"You're right," my family and friends said. "I'm sorry." They seemed to understand that I was speaking from experience, that I knew firsthand the pain of being the "slow" person, the target of those impatient sighs.

Sometimes these sighs come before people realize that I have a disability. "What's taking so long?" they'll say as I take an extra moment to move. And then they'll notice my obvious disability and horrified comprehension will dawn on their faces. "I'm sorry...I didn't mean...." and their voices will trail off as we both try to pretend that nothing happened.

I guess my emotions are complicated when it comes to this topic. As of now, I think I'm still going to step aside on the stairs to allow people to pass me, but I'd love to hear other people's opinions. I'd love to become more comfortable about my walking pace, and more and more I'm realizing that it might not be as much of an inconvenience for others as I make it out to be -- several of my friends often ask to walk to class with me, sometimes even in the rain, and it never ceases to amaze me. And yet, when I tell them that they can go ahead without me, that they don't have to wait, they seem to regard me with amused confusion. "Why would I go without you?" they say.

Just the other day, I had swung my backpack over my shoulder and was heading out the door, when I heard a voice call out behind me.
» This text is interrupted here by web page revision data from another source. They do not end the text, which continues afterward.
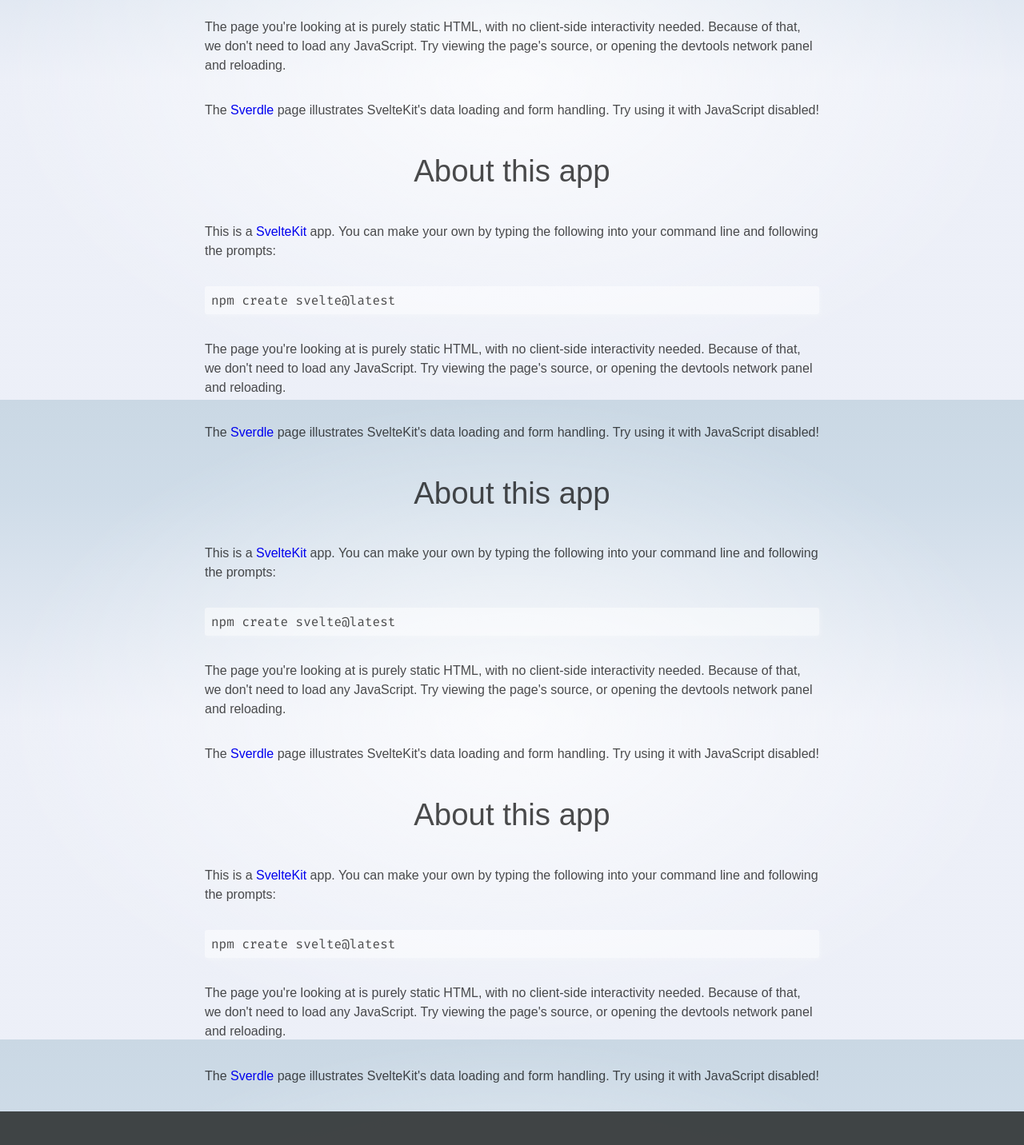
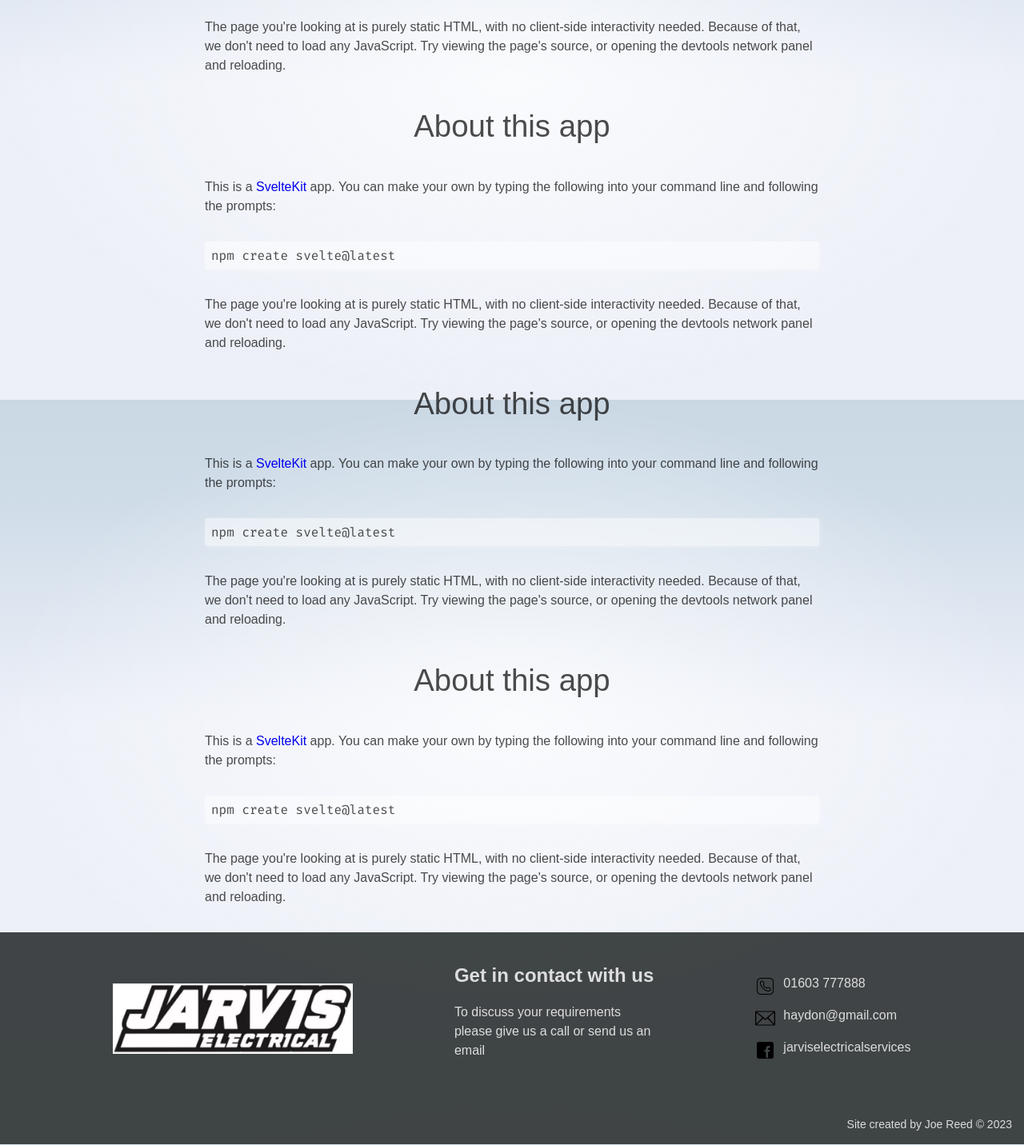
Before and after one commit to reedjoe/electrician-static-site, a SvelteKit app: page /about in a window 1280 px wide. Shown: the part 300-1732 px from the top of the page at 80% size. Built offline with nearby package versions, Linux system fonts and the light colour scheme.

Commit message:
Fix build for deploy

```diff
--- a/src/components/CoverPhoto.svelte
+++ b/src/components/CoverPhoto.svelte
@@ -21,6 +21,7 @@
 		background-position: center center;
         background-color: rgba(49, 32, 15, 0.5);
         background-blend-mode: multiply;
+        /* TODO fix for very large screens */
 	}
 
     .wrapper {
--- a/src/components/Nav.svelte
+++ b/src/components/Nav.svelte
@@ -14,6 +14,7 @@
 </script>
 
 <header>
+	<div class="left-corner">
 		<div class="mobile-nav-toggle" on:click={toggleMobileNav}>
 			<svg
 				xmlns="http://www.w3.org/2000/svg"
@@ -62,30 +63,9 @@
 			</svg>
 		</div>
 
-	<nav class="mobile-nav" bind:this={mobileNavElem}>
-		<ul>
-			<li aria-current={$page.url.pathname === "/" ? "page" : undefined}>
-				<a href="/">Home</a>
-			</li>
-			<li
-				aria-current={$page.url.pathname === "/about"
-					? "page"
-					: undefined}
-			>
-				<a href="/about">About</a>
-			</li>
-			<li
-				aria-current={$page.url.pathname === "/services"
-					? "page"
-					: undefined}
-			>
-				<a href="/services">Services</a>
-			</li>
-		</ul>
-	</nav>
-
 		<div class="logo-wrapper">
 			<img class="logo" src={logo} alt="Jarvis electrical services logo" />
+		</div>
 	</div>
 
 	<nav class="desktop-nav">
@@ -110,11 +90,33 @@
 		</ul>
 	</nav>
 
-	<div class="corner">
+	<div class="right-corner">
 		<address>
 			<a href="tel:+1234567891">01603 777888</a>
 		</address>
 	</div>
+
+	<nav class="mobile-nav" bind:this={mobileNavElem}>
+		<ul>
+			<li aria-current={$page.url.pathname === "/" ? "page" : undefined}>
+				<a href="/">Home</a>
+			</li>
+			<li
+				aria-current={$page.url.pathname === "/about"
+					? "page"
+					: undefined}
+			>
+				<a href="/about">About</a>
+			</li>
+			<li
+				aria-current={$page.url.pathname === "/services"
+					? "page"
+					: undefined}
+			>
+				<a href="/services">Services</a>
+			</li>
+		</ul>
+	</nav>
 </header>
 
 <style>
@@ -129,11 +131,15 @@
 		z-index: 999;
 	}
 
+	.left-corner {
+		display: flex;
+	}
+
 	.logo {
 		height: 48px;
 	}
 
-	.corner {
+	.right-corner {
 		display: flex;
 		justify-content: center;
 		background-color: var(--color-theme-1);
@@ -141,7 +147,7 @@
 		padding-left: 10px;
 	}
 
-	.corner address {
+	.right-corner address {
 		display: flex;
 		flex-direction: row;
 		gap: 5px;
@@ -149,7 +155,7 @@
 		justify-content: center;
 	}
 
-	.corner a {
+	.right-corner a {
 		display: flex;
 		align-items: center;
 		justify-content: center;
--- a/src/routes/about/+page.svelte
+++ b/src/routes/about/+page.svelte
@@ -19,9 +19,19 @@
 		the devtools network panel and reloading.
 	</p>
 
+	<h1>About this app</h1>
+
 	<p>
-		The <a href="/sverdle">Sverdle</a> page illustrates SvelteKit's data loading and form handling. Try
-		using it with JavaScript disabled!
+		This is a <a href="https://kit.svelte.dev">SvelteKit</a> app. You can make your own by typing the
+		following into your command line and following the prompts:
+	</p>
+
+	<pre>npm create svelte@latest</pre>
+
+	<p>
+		The page you're looking at is purely static HTML, with no client-side interactivity needed.
+		Because of that, we don't need to load any JavaScript. Try viewing the page's source, or opening
+		the devtools network panel and reloading.
 	</p>
 
 	<h1>About this app</h1>
@@ -39,11 +49,6 @@
 		the devtools network panel and reloading.
 	</p>
 
-	<p>
-		The <a href="/sverdle">Sverdle</a> page illustrates SvelteKit's data loading and form handling. Try
-		using it with JavaScript disabled!
-	</p>
-
 	<h1>About this app</h1>
 
 	<p>
@@ -58,29 +63,4 @@
 		Because of that, we don't need to load any JavaScript. Try viewing the page's source, or opening
 		the devtools network panel and reloading.
 	</p>
-
-	<p>
-		The <a href="/sverdle">Sverdle</a> page illustrates SvelteKit's data loading and form handling. Try
-		using it with JavaScript disabled!
-	</p>
-
-	<h1>About this app</h1>
-
-	<p>
-		This is a <a href="https://kit.svelte.dev">SvelteKit</a> app. You can make your own by typing the
-		following into your command line and following the prompts:
-	</p>
-
-	<pre>npm create svelte@latest</pre>
-
-	<p>
-		The page you're looking at is purely static HTML, with no client-side interactivity needed.
-		Because of that, we don't need to load any JavaScript. Try viewing the page's source, or opening
-		the devtools network panel and reloading.
-	</p>
-
-	<p>
-		The <a href="/sverdle">Sverdle</a> page illustrates SvelteKit's data loading and form handling. Try
-		using it with JavaScript disabled!
-	</p>
 </div>
```
Lines whose indentation alone changed are shown as unchanged.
"Hey, wait up! I want to walk with you."

I couldn't help but smile.

Friday, September 26, 2014


About a week after my cat went missing, I sat at my piano and just let my fingers release my emotions. A few minutes later, my mom stood in the doorway and watched.

"That's a pretty song," she said. "What's it called?"

It doesn't have a name. Somehow, something is lost in translation when I try to put it into words.

And that's why I've been silent lately. I just can't put everything into words right now. Because life has been crazy lately. Crazy hard. Crazy scary. Crazy beautiful. Crazy awesome. Crazy.

A couple of weeks ago, I sat in my room surrounded by my friends as I struggled for breath and everything was fading, nebulizer pressed in my lap, someone's distant voice saying that my lips were turning blue. And when the medicine finally worked and I could feel the breath filling my lungs again, that's when I realized how amazing my friends are. They stood up for me and held secret meetings with res life ("I didn't want you to be there," one of them said, "because I wanted to get really, truly mad. I wanted justice.").

People say they don't know how I do it, how I live life with CP on top of all of these challenges. But the truth is, I don't know if I could do it without my CP. My CP has shown me that I have inner strength, abilities that transcend my limitations. My CP has shown me that even when I think I can't, I can.  
We all can.

Sometimes it's frustrating, to be sure. When I'm sitting in the lobby outside my classroom long after class has ended and the janitor smiles at me.....
            "You tired?" he says.
            "Yes," I say. "It's been a long week. And you?"
            "Well. Yes," he says, as he moves a table. "I'm tired. But I have an excuse. I'm old.'re young."
I stare, and for a fleeting moment, I want to stand so he can see the way my knees buckle from under me, the burden that is invisible when I'm sitting.
But his eyes are kind, so I smile in spite of myself.

And then just when I think that I'm going to break, a stranger stops me on my way back from class.
            "Hey," she calls. "Are you okay?"
            Is it that obvious? Is it that obvious that I'm having a rough day? Please God, tell me I don't have ketchup in my hair or toilet paper hanging off my shoe, because that would just be the Icing. On. The. Cake.
            "Yes?" I say, and it's more of a question as I check my shoe.
            "Oh, okay," she says, her smile innocent, her voice light and unflustered. "It's just...the way you walk is so interesting!"
            I thank her and as I continue on my way, I can't stop laughing. She made my CP sound like a choice, a fashion statement, a trend that hadn't quite gone out of style. 

It was just what I needed to keep on keeping on.